┌──
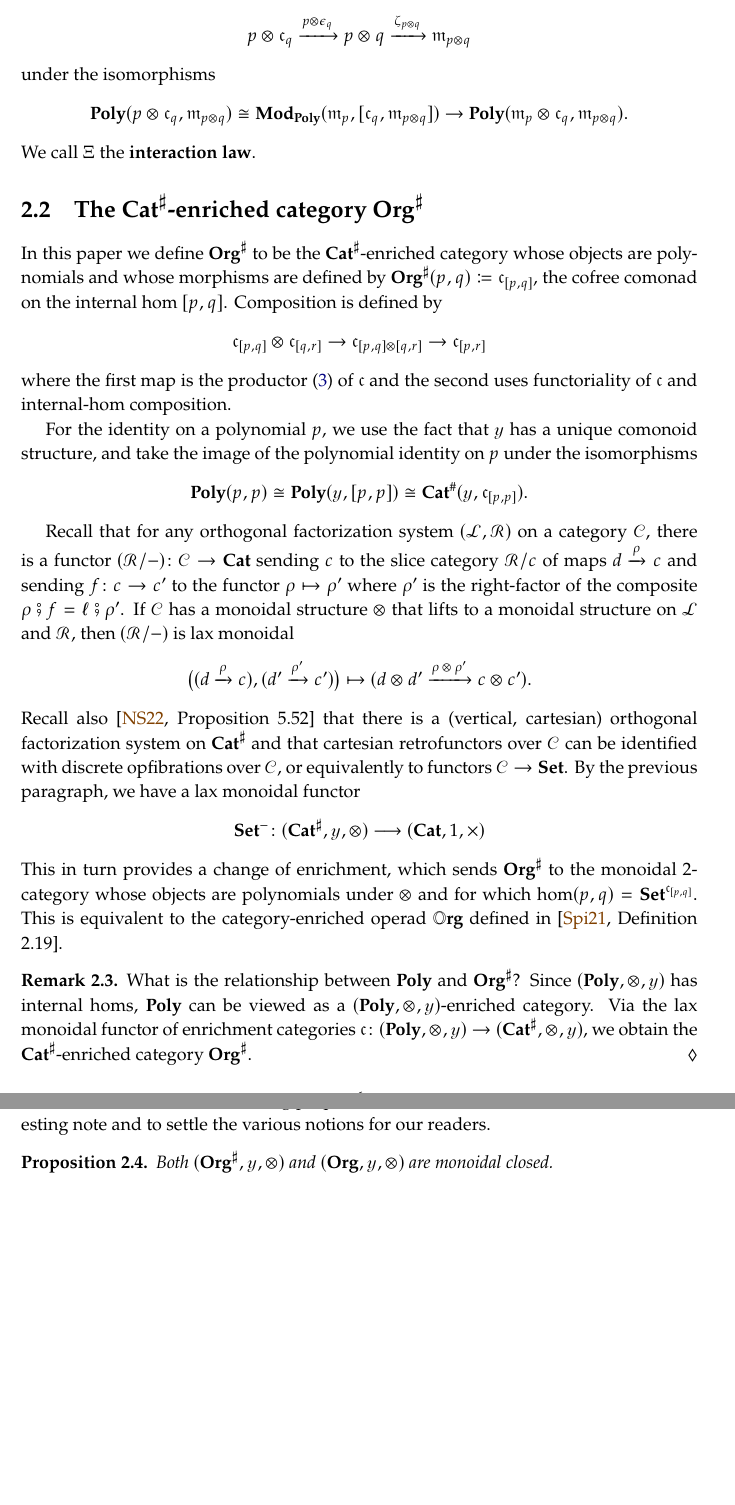
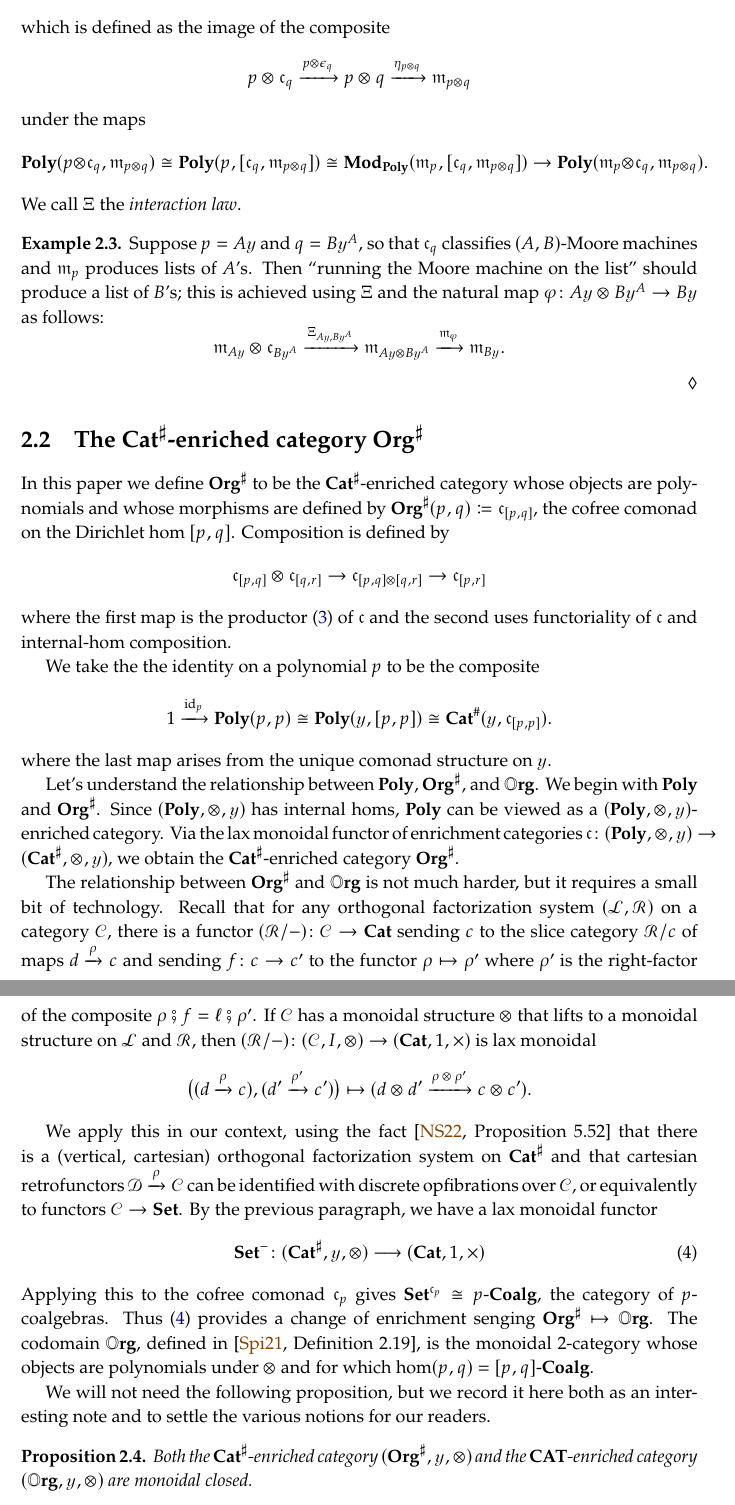
Before and after one commit to dspivak/Org_m, a LaTeX thesis (Org_m.tex): two parts of pages 6 and 7 of 26, joined at a grey line, cut at the place of the change, the shorter picture padded with empty space. Compiled offline with pdfLaTeX.

Commit message:
edits through 2

```diff
--- a/Org_m.tex
+++ b/Org_m.tex
@@ -60,7 +60,7 @@ citecolor=orange!50!black, urlcolor=orange!50!black, pdfencoding=unicode]{hyperr
 
 \newcommand{\dnote}[1]{{\quad \color{blue}$\lozenge$\;David says:}~#1\;{\color{blue}$\lozenge$}\quad}
 \newcommand{\snote}[1]{{\quad \color{red}$\lozenge$\;Sophie says:}~#1\;{\color{red}$\lozenge$}\quad}
-\newcommand{\defined}[1]{\textbf{#1}}
+\newcommand{\defined}[1]{\textit{#1}}
 
 
 
@@ -337,6 +337,7 @@ replacement=\&]{}\ar[r,tick, "{#1}"]\&{}\end{tikzcd}}
 \newcommand{\finset}{\Cat{Fin}}
 \newcommand{\smset}{\Cat{Set}}
 \newcommand{\smcat}{\Cat{Cat}}
+\newcommand{\lgcat}{\Cat{CAT}}
 \newcommand{\catsharp}{\Cat{Cat}^{\sharp}}
 \newcommand{\ppolyfun}{\mathbb{P}\Cat{olyFun}}
 \newcommand{\en}{\Cat{End}}
@@ -424,8 +425,8 @@ replacement=\&]{}\ar[r,tick, "{#1}"]\&{}\end{tikzcd}}
 % matter-pattern
 \newcommand{\modpoly}{\Cat{Mod}_\poly}
 \newcommand{\comodpoly}{\Cat{Comod}_\poly}
-\newcommand{\mun}{\zeta}
-\newcommand{\mcoun}{\theta}
+\newcommand{\mun}{\eta}
+\newcommand{\mcoun}{\sigma}
 \newcommand{\ccoun}{\epsilon}
 \newcommand{\comul}{\delta}
 
@@ -633,43 +656,51 @@ The main result of \cite[Theorem 3.4]{libkind2024pattern} was to prove that $\fr
 \] which is defined as the image of the composite
 \[
     p \otimes \cofree_q \xrightarrow{p \otimes \ccoun_q} p \otimes q \xrightarrow{\mun_{p \otimes q}} \free_{p \otimes q}
-\] under the isomorphisms
+\]
+under the maps
 \[
-    \poly(p \otimes \cofree_q, \free_{p\otimes q})  \iso \modpoly(\free_p, [\cofree_q, \free_{p\otimes q}]) \to \poly(\free_p \otimes \cofree_q, \free_{p \otimes q}).
+    \poly(p \otimes \cofree_q, \free_{p\otimes q})  \iso \poly(p,[\cofree_q, \free_{p\otimes q}])\iso
+    \modpoly(\free_p, [\cofree_q, \free_{p\otimes q}]) \to \poly(\free_p \otimes \cofree_q, \free_{p \otimes q}).
 \] We call $\modstruct$ the \defined{interaction law}.
+
+\begin{example}
+Suppose $p=A\yon$ and $q=B\yon^A$, so that $\cofree_q$ classifies $(A,B)$-Moore machines and $\free_p$ produces lists of $A$'s. Then ``running the Moore machine on the list'' should produce a list of $B$'s; this is achieved using $\modstruct$ and the natural map $\varphi\colon A\yon\otimes B\yon^A\to B\yon$ as follows:
+\[
+\free_{A\yon}\otimes\cofree_{B\yon^A}\To{\modstruct_{A\yon,B\yon^A}}\free_{A\yon\otimes B\yon^A}\To{\free_\varphi}\free_{B\yon}.
+\]
+\end{example}
 
 
 
 \section{The $\smcat^\sharp$-enriched category $\orgsharp$}\label{sec.orgsharp}
 
-In this paper we define $\orgsharp$ to be the $\smcat^\sharp$-enriched category whose objects are polynomials and whose morphisms are defined by $\orgsharp(p, q) \coloneqq \cofree_{[p,q]}$, the cofree comonad on the internal hom $[p,q]$.
+In this paper we define $\orgsharp$ to be the $\smcat^\sharp$-enriched category whose objects are polynomials and whose morphisms are defined by $\orgsharp(p, q) \coloneqq \cofree_{[p,q]}$, the cofree comonad on the Dirichlet hom $[p,q]$.
 Composition is defined by
 \[
     \cofree_{[p,q]} \otimes \cofree_{[q,r]} \to \cofree_{[p, q] \otimes [q, r]} \to \cofree_{[p, r]}
 \]
 where the first map is the productor \eqref{eqn.cofree_lax_monoidal} of $\cofree$ and the second uses functoriality of $\cofree$ and internal-hom composition.
 
-For the identity on a polynomial $p$, we use the fact that $\yon$ has a unique comonoid structure, and take the image of the polynomial identity on $p$ under the isomorphisms
+We take the the identity on a polynomial $p$ to be the composite
 \[
-    \poly(p, p) \iso \poly(\yon , [p, p]) \iso \smcat^\#(\yon, \cofree_{[p,p]}).
+    1\To{\id_p}\poly(p, p) \iso \poly(\yon , [p, p]) \iso \smcat^\#(\yon, \cofree_{[p,p]}).
 \]
+where the last map arises from the unique comonad structure on $\yon$.
 
-Recall that for any orthogonal factorization system $(\cat{L},\cat{R})$ on a category $\cat{C}$, there is a functor $(\cat{R}/-)\colon\cat{C}\to\smcat$ sending $c$ to the slice category $\cat{R}/c$ of maps $d\To{\rho}c$ and sending $f\colon c\to c'$ to the functor $\rho\mapsto\rho'$ where $\rho'$ is the right-factor of the composite $\rho\then f=\ell\then\rho'$. If $\cat{C}$ has a monoidal structure $\otimes$ that lifts to a monoidal structure on $\cat{L}$ and $\cat{R}$, then $(\cat{R}/-)$ is lax monoidal
+Let's understand the relationship between $\poly, \orgsharp,$ and $\oorg$. We begin with $\poly$ and $\orgsharp$. Since $(\poly, \otimes, \yon)$ has internal homs, $\poly$ can be viewed as a $(\poly, \otimes, \yon)$-enriched category. Via the lax monoidal functor of enrichment categories $\cofree\colon (\poly, \otimes, \yon) \to (\smcat^\sharp, \otimes, \yon)$, we obtain the $\smcat^\sharp$-enriched category $\orgsharp$.
+
+The relationship between $\orgsharp$ and $\oorg$ is not much harder, but it requires a small bit of technology. Recall that for any orthogonal factorization system $(\cat{L},\cat{R})$ on a category $\cat{C}$, there is a functor $(\cat{R}/-)\colon\cat{C}\to\smcat$ sending $c$ to the slice category $\cat{R}/c$ of maps $d\To{\rho}c$ and sending $f\colon c\to c'$ to the functor $\rho\mapsto\rho'$ where $\rho'$ is the right-factor of the composite $\rho\then f=\ell\then\rho'$. If $\cat{C}$ has a monoidal structure $\otimes$ that lifts to a monoidal structure on $\cat{L}$ and $\cat{R}$, then $(\cat{R}/-)\colon(\cat{C},I,\otimes)\to(\smcat,1,\times)$ is lax monoidal
 \[
 \big((d\To{\rho}c), (d'\To{\rho'}c')\big)\mapsto (d\otimes d'\To{\rho\otimes\rho'}c\otimes c').\]
-Recall also \cite[Proposition 5.52]{niu2022poly} that there is a (vertical, cartesian) orthogonal factorization system on $\smcat^\sharp$ and that cartesian retrofunctors over $\cat{C}$ can be identified with discrete opfibrations over $\cat{C}$, or equivalently to functors $\cat{C}\to\smset$. By the previous paragraph, we have a lax monoidal functor
-\[
-%(\smcat^{\sharp\tn{cart}}/-)
+
+We apply this in our context, using the fact \cite[Proposition 5.52]{niu2022poly} that there is a (vertical, cartesian) orthogonal factorization system on $\smcat^\sharp$ and that cartesian retrofunctors $\cat{D}\To{\rho}\cat{C}$ can be identified with discrete opfibrations over $\cat{C}$, or equivalently to functors $\cat{C}\to\smset$. By the previous paragraph, we have a lax monoidal functor
+\begin{equation}\label{eqn.enrich_change}
 \smset^-\colon(\smcat^\sharp,\yon,\otimes)\too(\smcat,1,\times)
-\]
-This in turn provides a change of enrichment, which sends $\orgsharp$ to the monoidal 2-category whose objects are polynomials under $\otimes$ and for which $\hom(p,q)=\smset^{\cofree_{[p,q]}}$. This is equivalent to the category-enriched operad $\oorg$ defined in \cite[Definition 2.19]{spivak2021learnersv1}.
-
-\begin{remark}
-    What is the relationship between $\poly$ and $\orgsharp$? Since $(\poly, \otimes, \yon)$ has internal homs, $\poly$ can be viewed as a $(\poly, \otimes, \yon)$-enriched category. Via the lax monoidal functor of enrichment categories $\cofree\colon (\poly, \otimes, \yon) \to (\smcat^\sharp, \otimes, \yon)$, we obtain the $\smcat^\sharp$-enriched category $\orgsharp$.
-\end{remark}
+\end{equation}
+Applying this to the cofree comonad $\cofree_p$ gives $\smset^{\cofree_p}\cong p\coalg$, the category of $p$-coalgebras. Thus \eqref{eqn.enrich_change} provides a change of enrichment senging $\orgsharp\mapsto\oorg$. The codomain $\oorg$, defined in \cite[Definition 2.19]{spivak2021learnersv1}, is the monoidal 2-category whose objects are polynomials under $\otimes$ and for which $\hom(p,q)=[p,q]\coalg$.
 
 We will not need the following proposition, but we record it here both as an interesting note and to settle the various notions for our readers.
 \begin{proposition}
-Both $(\orgsharp,\yon,\otimes)$ and $(\org,\yon,\otimes)$ are monoidal closed.
+Both the $\catsharp$-enriched category $(\orgsharp,\yon,\otimes)$ and the $\lgcat$-enriched category $(\oorg,\yon,\otimes)$ are monoidal closed.
 \end{proposition}
 \begin{proof}
```
Also changed, not shown: Org_m.tex (44 more changed lines).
└──
Check each line of the data for "begin". Copy the lines where it turns up.

**Reply:**
+\begin{example}
+Let's understand the relationship between $\poly, \orgsharp,$ and $\oorg$. We begin with $\poly$ and $\orgsharp$. Since $(\poly, \otimes, \yon)$ has internal homs, $\poly$ can be viewed as a $(\poly, \otimes, \yon)$-enriched category. Via the lax monoidal functor of enrichment categories $\cofree\colon (\poly, \otimes, \yon) \to (\smcat^\sharp, \otimes, \yon)$, we obtain the $\smcat^\sharp$-enriched category $\orgsharp$.
+\begin{equation}\label{eqn.enrich_change}
-\begin{remark}
 \begin{proposition}
 \begin{proof}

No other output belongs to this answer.